[Opening ENTRIES PROVIDED section]

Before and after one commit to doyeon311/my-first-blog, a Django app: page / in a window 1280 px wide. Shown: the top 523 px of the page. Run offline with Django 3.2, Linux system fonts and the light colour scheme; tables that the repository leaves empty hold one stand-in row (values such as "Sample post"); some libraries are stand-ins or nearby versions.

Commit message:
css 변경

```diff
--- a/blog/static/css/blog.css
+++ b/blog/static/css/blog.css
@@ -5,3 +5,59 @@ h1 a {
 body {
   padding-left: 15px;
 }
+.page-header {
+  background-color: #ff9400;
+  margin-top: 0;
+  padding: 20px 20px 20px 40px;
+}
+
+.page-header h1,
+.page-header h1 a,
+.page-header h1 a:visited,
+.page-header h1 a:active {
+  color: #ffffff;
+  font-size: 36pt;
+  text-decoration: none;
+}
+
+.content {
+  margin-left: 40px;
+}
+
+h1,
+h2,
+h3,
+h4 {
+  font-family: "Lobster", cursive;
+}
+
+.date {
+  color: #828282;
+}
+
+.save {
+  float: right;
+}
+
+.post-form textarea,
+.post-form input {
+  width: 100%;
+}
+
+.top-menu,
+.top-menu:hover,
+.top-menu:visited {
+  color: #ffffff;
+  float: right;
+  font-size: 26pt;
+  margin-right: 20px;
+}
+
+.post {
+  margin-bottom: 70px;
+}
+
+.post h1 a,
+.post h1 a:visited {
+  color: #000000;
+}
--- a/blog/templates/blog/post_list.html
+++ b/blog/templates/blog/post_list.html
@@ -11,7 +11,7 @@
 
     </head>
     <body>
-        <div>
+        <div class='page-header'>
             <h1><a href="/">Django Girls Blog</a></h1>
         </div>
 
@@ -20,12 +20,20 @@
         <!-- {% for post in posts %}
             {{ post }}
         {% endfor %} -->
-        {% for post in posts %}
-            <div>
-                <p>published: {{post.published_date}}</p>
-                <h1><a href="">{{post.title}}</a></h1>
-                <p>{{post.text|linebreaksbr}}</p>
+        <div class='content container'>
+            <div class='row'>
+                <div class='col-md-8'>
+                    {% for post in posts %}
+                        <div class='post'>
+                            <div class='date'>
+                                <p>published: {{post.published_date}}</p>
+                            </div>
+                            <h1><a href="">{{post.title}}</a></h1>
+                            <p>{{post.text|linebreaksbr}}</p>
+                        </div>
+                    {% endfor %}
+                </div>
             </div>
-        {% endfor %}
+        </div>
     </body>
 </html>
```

[Closing ENTRIES PROVIDED section]

## DESCRIPTION OF THE TASK
If a line in the records above has the word "header", copy it out.

## WRITTEN REPLY
+.page-header {
+.page-header h1,
+.page-header h1 a,
+.page-header h1 a:visited,
+.page-header h1 a:active {
+        <div class='page-header'>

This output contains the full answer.